§ What you are asked to do
Each entry is to be given again word for word; images are dropped.

[Change listing data]

# # # # #

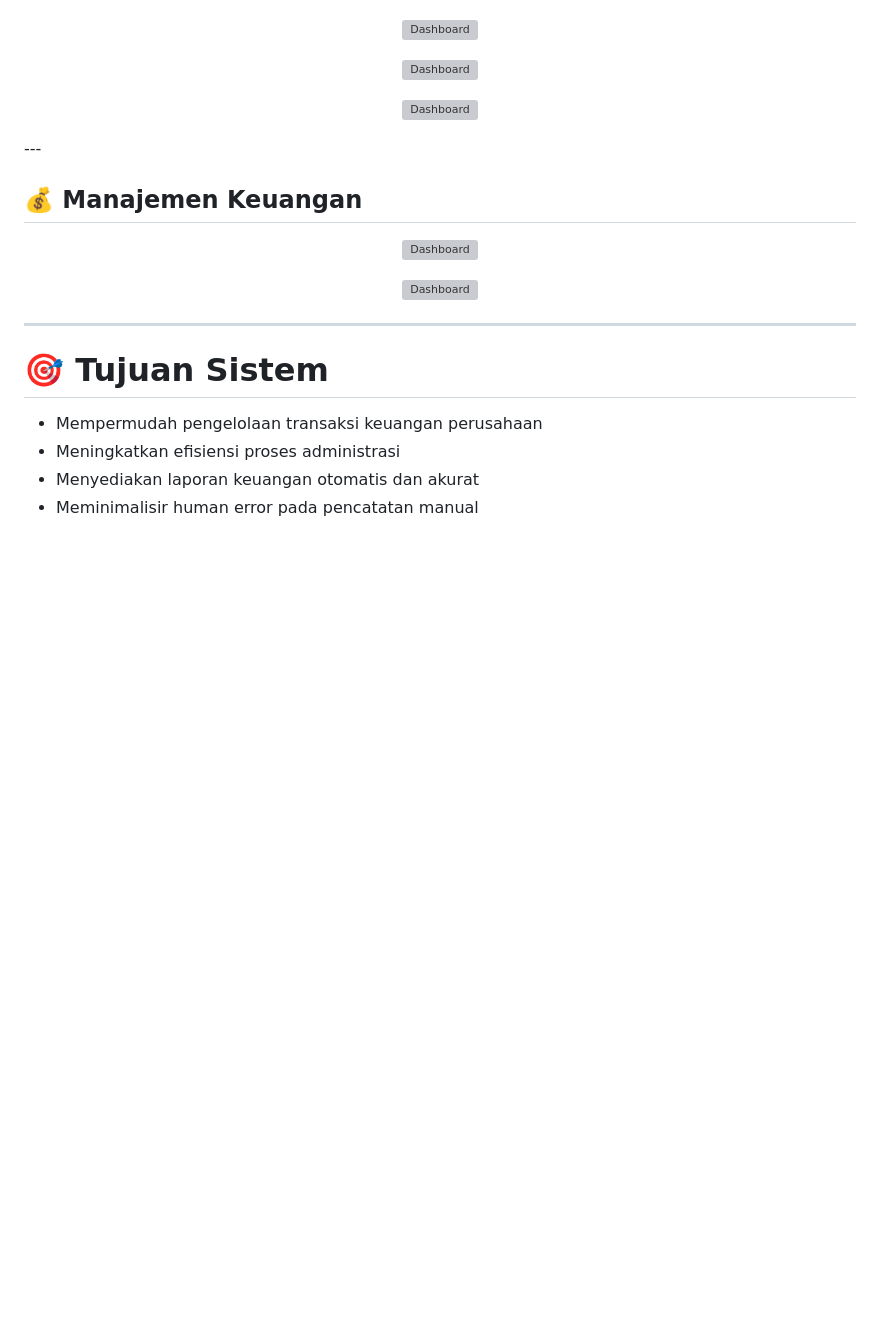
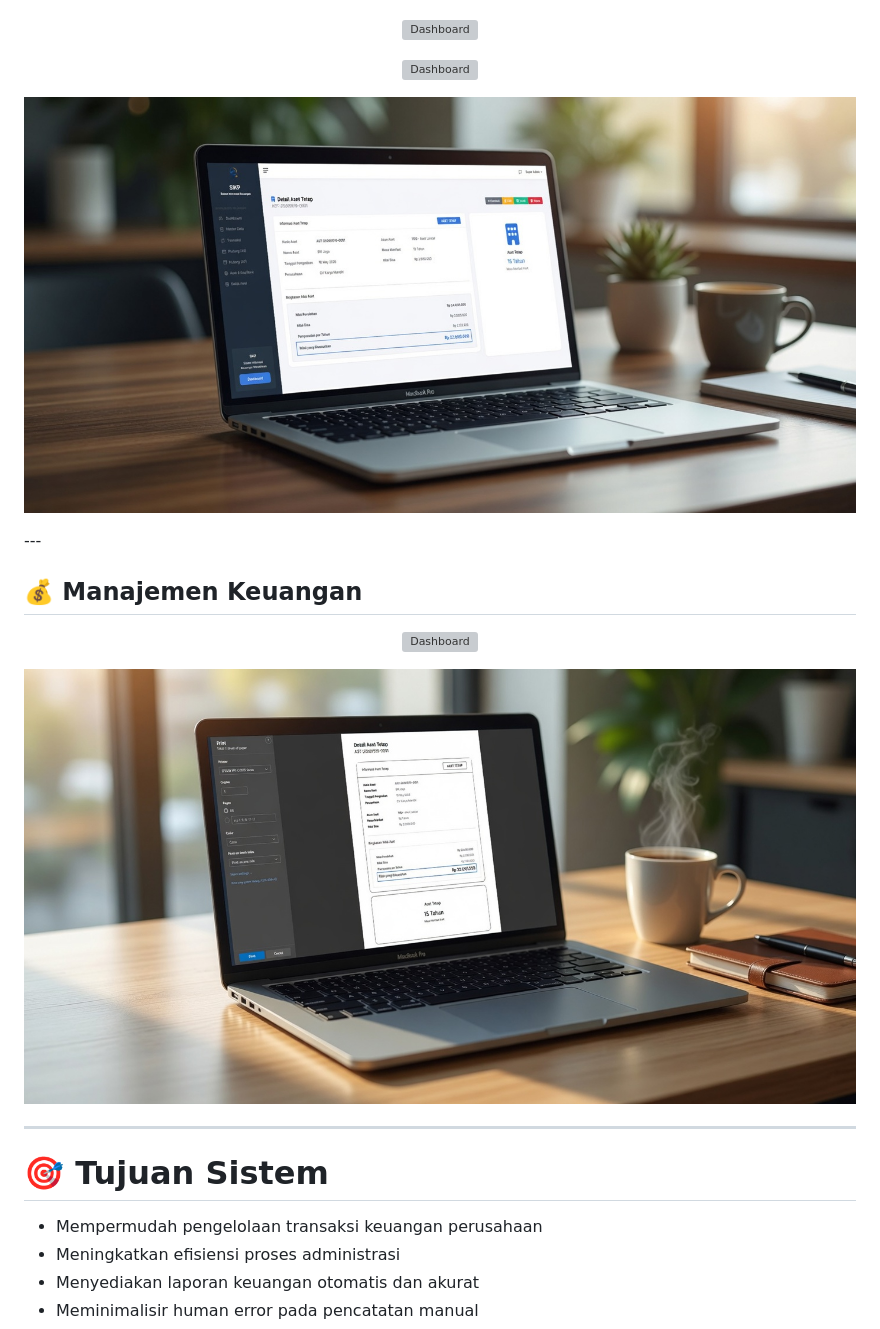
Before and after one commit to Rahmyvall/Keuangan-Perusahaan-SIKP-, a Markdown page: README.md, the part around the change. Drawn GitHub-style; blank space fills up the shorter version; grey boxes are pictures that could not be loaded.

Commit message:
app-keuangan

```diff
--- a/README.md
+++ b/README.md
@@ -54,7 +54,7 @@ Dengan pendekatan digitalisasi, SIKP membantu perusahaan meningkatkan efisiensi
   <img src="public/assets/3.png" width="900" alt="Dashboard">
 </p>
 <p align="center">
-  <img src="public/assets/5.png" width="900" alt="Dashboard">
+  <img src="public/assets/5.jpg" width="900" alt="Dashboard">
 </p>
 ---
 
@@ -64,7 +64,7 @@ Dengan pendekatan digitalisasi, SIKP membantu perusahaan meningkatkan efisiensi
   <img src="public/assets/4.png" width="900" alt="Dashboard">
 </p>
 <p align="center">
-  <img src="public/assets/6.png" width="900" alt="Dashboard">
+  <img src="public/assets/6.jpg" width="900" alt="Dashboard">
 </p>
 
 ---
```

# # # # #

§ Exercise solution
Before and after one commit to Rahmyvall/Keuangan-Perusahaan-SIKP-, a Markdown page: README.md, the part around the change. Drawn GitHub-style; blank space fills up the shorter version; grey boxes are pictures that could not be loaded.

Commit message:
app-keuangan

```diff
--- a/README.md
+++ b/README.md
@@ -54,7 +54,7 @@ Dengan pendekatan digitalisasi, SIKP membantu perusahaan meningkatkan efisiensi
   <img src="public/assets/3.png" width="900" alt="Dashboard">
 </p>
 <p align="center">
-  <img src="public/assets/5.png" width="900" alt="Dashboard">
+  <img src="public/assets/5.jpg" width="900" alt="Dashboard">
 </p>
 ---
 
@@ -64,7 +64,7 @@ Dengan pendekatan digitalisasi, SIKP membantu perusahaan meningkatkan efisiensi
   <img src="public/assets/4.png" width="900" alt="Dashboard">
 </p>
 <p align="center">
-  <img src="public/assets/6.png" width="900" alt="Dashboard">
+  <img src="public/assets/6.jpg" width="900" alt="Dashboard">
 </p>
 
 ---
```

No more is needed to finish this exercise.